For a great resource on Social Engineering and how to stop it, see Christopher Hadnagy’s Book “Social Engineering: The Art of Human Hacking.”

The first section of the CompTIA SY0–601 exam (that’s the confusing letter and number code for the Security exam) goes over a huge list of different types of social engineering attacks. If you work for a company or are concerned about your privacy in any way, you need to be able to identify these.


So, the example up there with Bob. That’s what phishing basically is — it’s when someone’s trying to social engineer you through an email (sometimes people say “phishing text message,” too). These things can look like exact copies of emails that you’d get from companies whose websites you regularly visit, and as if it’s coming from a reliable email address.

I once got an email from a popular credit card company that was a password reset. Only, the weird part was that I was not a customer of this credit card company. When I moved my mouse and hovered it over the link (Even that is not advised, because one time, I actually clicked a phishing link this way) I saw the name of the website it was trying to take me to.

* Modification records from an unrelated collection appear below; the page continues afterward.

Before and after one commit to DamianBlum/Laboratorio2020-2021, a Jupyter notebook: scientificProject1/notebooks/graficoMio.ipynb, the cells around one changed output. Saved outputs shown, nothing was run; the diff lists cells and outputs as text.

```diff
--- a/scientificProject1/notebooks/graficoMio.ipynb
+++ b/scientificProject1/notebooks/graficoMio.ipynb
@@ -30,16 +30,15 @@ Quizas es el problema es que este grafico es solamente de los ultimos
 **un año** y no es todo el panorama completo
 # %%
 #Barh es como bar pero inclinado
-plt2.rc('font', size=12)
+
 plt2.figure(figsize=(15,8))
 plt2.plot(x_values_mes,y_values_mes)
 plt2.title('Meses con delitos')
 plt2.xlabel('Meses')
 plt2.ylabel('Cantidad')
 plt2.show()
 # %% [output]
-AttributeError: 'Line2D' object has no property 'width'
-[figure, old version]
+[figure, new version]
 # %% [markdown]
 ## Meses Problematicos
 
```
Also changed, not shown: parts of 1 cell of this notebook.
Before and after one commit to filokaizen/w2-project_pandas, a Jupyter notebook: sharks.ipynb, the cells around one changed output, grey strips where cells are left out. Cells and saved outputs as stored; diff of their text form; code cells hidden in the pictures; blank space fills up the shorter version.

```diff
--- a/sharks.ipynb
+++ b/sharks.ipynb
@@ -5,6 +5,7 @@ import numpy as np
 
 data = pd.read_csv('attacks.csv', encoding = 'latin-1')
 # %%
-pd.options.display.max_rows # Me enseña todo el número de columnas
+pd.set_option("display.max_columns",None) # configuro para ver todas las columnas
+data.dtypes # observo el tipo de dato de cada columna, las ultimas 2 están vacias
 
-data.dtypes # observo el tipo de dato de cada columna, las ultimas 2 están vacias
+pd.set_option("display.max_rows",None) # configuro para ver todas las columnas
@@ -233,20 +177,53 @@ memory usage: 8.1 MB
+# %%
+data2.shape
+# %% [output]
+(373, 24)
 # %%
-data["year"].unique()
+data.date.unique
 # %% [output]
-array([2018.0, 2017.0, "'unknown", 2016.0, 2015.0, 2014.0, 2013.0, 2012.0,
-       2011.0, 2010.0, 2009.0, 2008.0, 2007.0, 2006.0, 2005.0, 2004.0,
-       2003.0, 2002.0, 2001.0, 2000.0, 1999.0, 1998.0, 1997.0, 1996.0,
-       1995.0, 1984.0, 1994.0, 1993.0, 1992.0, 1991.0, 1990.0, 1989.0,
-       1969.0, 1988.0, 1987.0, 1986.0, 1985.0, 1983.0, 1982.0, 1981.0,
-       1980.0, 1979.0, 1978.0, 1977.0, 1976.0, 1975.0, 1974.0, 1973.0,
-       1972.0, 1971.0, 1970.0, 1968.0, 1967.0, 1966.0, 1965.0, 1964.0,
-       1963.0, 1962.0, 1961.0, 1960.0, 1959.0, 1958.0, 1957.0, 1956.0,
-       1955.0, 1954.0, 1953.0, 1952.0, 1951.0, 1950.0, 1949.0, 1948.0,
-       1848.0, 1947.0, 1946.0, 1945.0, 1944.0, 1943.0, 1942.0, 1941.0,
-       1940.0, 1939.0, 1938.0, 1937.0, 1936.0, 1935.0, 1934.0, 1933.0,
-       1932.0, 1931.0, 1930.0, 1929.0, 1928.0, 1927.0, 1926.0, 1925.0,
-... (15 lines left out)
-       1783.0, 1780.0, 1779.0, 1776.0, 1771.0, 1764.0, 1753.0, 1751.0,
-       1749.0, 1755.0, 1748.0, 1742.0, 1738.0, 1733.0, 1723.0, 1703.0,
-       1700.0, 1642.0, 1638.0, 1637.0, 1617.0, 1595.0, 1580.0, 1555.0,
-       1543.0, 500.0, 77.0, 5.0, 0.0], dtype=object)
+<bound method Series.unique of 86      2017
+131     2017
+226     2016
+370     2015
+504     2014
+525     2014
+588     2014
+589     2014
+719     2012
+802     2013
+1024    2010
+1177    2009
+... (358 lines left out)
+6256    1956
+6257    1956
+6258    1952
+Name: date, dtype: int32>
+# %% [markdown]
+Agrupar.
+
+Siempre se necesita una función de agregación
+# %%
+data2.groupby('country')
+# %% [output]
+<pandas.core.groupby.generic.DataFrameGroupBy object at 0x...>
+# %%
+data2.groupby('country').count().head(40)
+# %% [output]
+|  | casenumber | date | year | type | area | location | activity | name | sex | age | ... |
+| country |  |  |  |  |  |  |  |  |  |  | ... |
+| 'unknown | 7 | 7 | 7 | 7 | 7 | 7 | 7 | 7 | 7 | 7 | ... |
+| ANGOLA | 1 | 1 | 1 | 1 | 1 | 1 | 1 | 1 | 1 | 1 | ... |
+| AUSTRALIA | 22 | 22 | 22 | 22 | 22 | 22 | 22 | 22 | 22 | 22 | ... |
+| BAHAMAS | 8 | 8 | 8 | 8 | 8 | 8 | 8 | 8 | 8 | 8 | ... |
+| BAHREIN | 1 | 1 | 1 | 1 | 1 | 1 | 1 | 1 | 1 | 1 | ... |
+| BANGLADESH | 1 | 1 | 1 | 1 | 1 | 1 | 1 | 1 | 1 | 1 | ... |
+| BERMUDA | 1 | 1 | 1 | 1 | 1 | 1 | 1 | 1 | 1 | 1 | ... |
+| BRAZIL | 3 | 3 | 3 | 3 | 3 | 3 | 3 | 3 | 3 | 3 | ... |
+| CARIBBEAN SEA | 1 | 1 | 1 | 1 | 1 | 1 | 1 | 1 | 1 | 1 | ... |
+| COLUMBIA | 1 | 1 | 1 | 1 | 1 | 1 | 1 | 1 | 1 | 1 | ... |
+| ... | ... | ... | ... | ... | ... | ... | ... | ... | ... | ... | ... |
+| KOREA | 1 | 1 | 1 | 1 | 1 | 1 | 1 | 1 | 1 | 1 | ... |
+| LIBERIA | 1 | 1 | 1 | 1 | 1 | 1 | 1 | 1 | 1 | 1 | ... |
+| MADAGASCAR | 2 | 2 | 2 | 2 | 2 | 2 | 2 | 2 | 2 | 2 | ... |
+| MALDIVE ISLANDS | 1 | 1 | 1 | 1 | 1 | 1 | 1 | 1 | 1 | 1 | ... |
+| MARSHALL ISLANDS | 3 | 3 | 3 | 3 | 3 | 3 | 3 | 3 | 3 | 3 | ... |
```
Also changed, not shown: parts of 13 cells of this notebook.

It was almost the same exact website name as the real credit card company, only with one extra letter at the end.

Yeah, totally a real credit card company, and totally not a virus.

(The best way to prevent this is just not to click on links in emails. Go to that website directly by typing it in your browser.)


Also like phishing, but done solely through SMS (this stands for “Short Message Service,” and it just means your average text message.)

When I first started applying to jobs online, I started getting a lot of these. Then I realized that I accidentally made my phone number public on one of my resumes for everyone to see.

Uh, yeah, just because you study security doesn’t mean you’re not going to do stupid stuff. Christopher Hadnagy talks about this too.


Phishing over voice calls. This is one of my favorites, because the level of acting here can be ridiculously good. I once saw a YouTube video of a woman who pressured a phone company into giving her access to a random person’s account by pretending to be a struggling mom. To make it more convincing, she played fake baby crying noises on YouTube in the background.

You can check it out here.

(Make sure to hover over that link first. Hope you’re paranoid now.)


I’m pretty sure we all know what this is. If you don’t, don’t worry, I’ll demonstrate it for you now.

Hi this is Steve and I’m here to offer you 30 days of free car insurance.

Hi this is Steve and I’m here to offer you 30 days of free car insurance.

Hi this is Steve and I’m here to offer you 30 days of free car insurance.

Hi this is Steve and I’m here to offer you 30 days of free car insurance.

Hi this is Steve and I’m here to offer you 30 days of free car insurance.

Hi this is Steve and I’m here to offer you 30 days of free car insurance.

Hi this is Steve and I’m here to offer you 30 days of free car insurance.

Hi this is Steve and I’m here to offer you 30 days of free car insurance.


SPIM (Spam Over Instant Messaging)

Steve, but he texts you instead.

Steve, who looks unhinged, holding a can of Spam and talking about how much he loves car insurance.

Spear Phishing

This one is a bit tricky, because it often gets confused with “whaling” which we’ll talk about soon.

Spear phishing is when you are phishing a specific target that you have in mind inside of a company.

For example, if you know that there’s an older woman named Martha in accounting who isn’t very tech-savvy and knowledgeable about social engineering, you might use her as a target for your next phishing email. You just saw a post that she made on social media about how much she enjoys listening to Beethoven and working for her company. You also noticed that her work email is public.

Because you’re a bad person and you suck, you trick Martha into opening your email for some free Beethoven concert “tickets” while she’s at work, and gain access to her computer.

Then, to the company network.

Next Up: Extremely Easy Security — Learn Cyber Threats & Attacks in Plain English (1.1 Part 2) | by solitaryfuture




Writer, ethical hacker, humorist. Extremely Easy Security.